This is just something I wrote in response to Free Northerner’s response to Slate Star Codex‘s claims of increasing left-right political polarization:
I think there’s an issue here where Left and Right don’t always take stands on the same issues. Liberals can care about Issue A that conservatives don’t give a fig about, while conservatives care about B that liberals aren’t even aware of. So, for example, my conservative uncle might rant endlessly about Benghazi, while my liberal uncle keeps rambling on about White Privilege.
In many ways, the right and left have become more polarized from each other, but the right has been generally unsuccessful in the long term on most of their issues. They have not repealed Roe V. Wade; they have not eliminated Welfare or gotten deficit spending under control. They have not reinstated prayer in school. Hypothetically, they might have “moved right” in some opinion poll of what they profess to believe, or they might have simply felt more to the right as the country shifted suddenly leftward, but they haven’t accomplished their agendas.
I was subjected to a portion of [the most recent] Republican debate, and just disgusted at the sheer amount of verbal garbage the candidates spouted that was nothing more than a re-iteration of Republican talking points for the past thirty years. They have failed to overturn Roe V. Wade for the past 40 years, but they are still up there promising that this time, they’re really going to do it! They promise to cut the budget, eliminate the deficit, and increase military spending! Where, exactly, do they think the money for the military comes from? These people don’t achieve their objectives or else their objective is simply “no change at all,” rather than rightward movement.

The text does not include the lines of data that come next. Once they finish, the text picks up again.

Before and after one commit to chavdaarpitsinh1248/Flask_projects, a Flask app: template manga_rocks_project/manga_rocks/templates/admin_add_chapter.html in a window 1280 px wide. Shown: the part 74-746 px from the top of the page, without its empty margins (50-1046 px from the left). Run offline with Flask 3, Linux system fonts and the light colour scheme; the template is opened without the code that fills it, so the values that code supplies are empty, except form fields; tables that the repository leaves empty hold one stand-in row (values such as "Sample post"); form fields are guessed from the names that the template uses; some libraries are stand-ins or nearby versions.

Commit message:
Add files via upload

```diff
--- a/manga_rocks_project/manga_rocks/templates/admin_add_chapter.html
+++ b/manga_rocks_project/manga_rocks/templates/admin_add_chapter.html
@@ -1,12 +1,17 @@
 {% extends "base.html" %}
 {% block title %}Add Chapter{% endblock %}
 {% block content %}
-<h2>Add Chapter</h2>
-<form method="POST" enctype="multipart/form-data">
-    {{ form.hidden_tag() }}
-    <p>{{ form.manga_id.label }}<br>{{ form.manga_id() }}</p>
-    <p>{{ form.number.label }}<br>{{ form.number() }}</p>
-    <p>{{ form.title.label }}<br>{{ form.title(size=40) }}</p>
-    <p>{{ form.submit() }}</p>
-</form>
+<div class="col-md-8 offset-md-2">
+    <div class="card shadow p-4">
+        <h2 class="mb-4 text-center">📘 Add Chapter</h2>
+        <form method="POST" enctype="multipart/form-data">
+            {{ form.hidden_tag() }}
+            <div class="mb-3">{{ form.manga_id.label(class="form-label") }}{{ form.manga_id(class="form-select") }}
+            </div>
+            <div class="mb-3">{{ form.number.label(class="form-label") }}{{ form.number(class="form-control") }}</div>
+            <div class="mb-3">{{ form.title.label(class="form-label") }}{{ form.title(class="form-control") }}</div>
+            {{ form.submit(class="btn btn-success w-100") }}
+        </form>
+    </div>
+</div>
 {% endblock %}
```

By contrast, liberals have actually been achieving their goals. Whether or not they’ve personally become more liberal relative to the rest of the population, or relative to the past, they’ve had a lot of successes and convinced a lot of the country to agree with them.
So we could get both increasing polarization of people and a general leftward trend on actual policies.
People are probably more likely to spout liberal positions when they involve far away people or moral posturing that they suspect will incur no material cost to themselves, and more conservative positions when they bear the potential cost. That is, it’s easy to sit in the US and say, “Oh, yes, Germany should take as many refugees as physically possible,” while at the same time saying, “No, I don’t want to give one of the spare rooms in my house to a refugee.” Or “Ferguson police must stop shooting black people!” while demanding lower crime rates in one’s own city.
But there are far more people in the world who don’t live in Ferguson (or Germany) than who do, and so the collective pressure of people making small, low-cost to them decisions about far away people can overwhelm the local pressure of people making great-cost to them decisions. So general consensus moves leftward.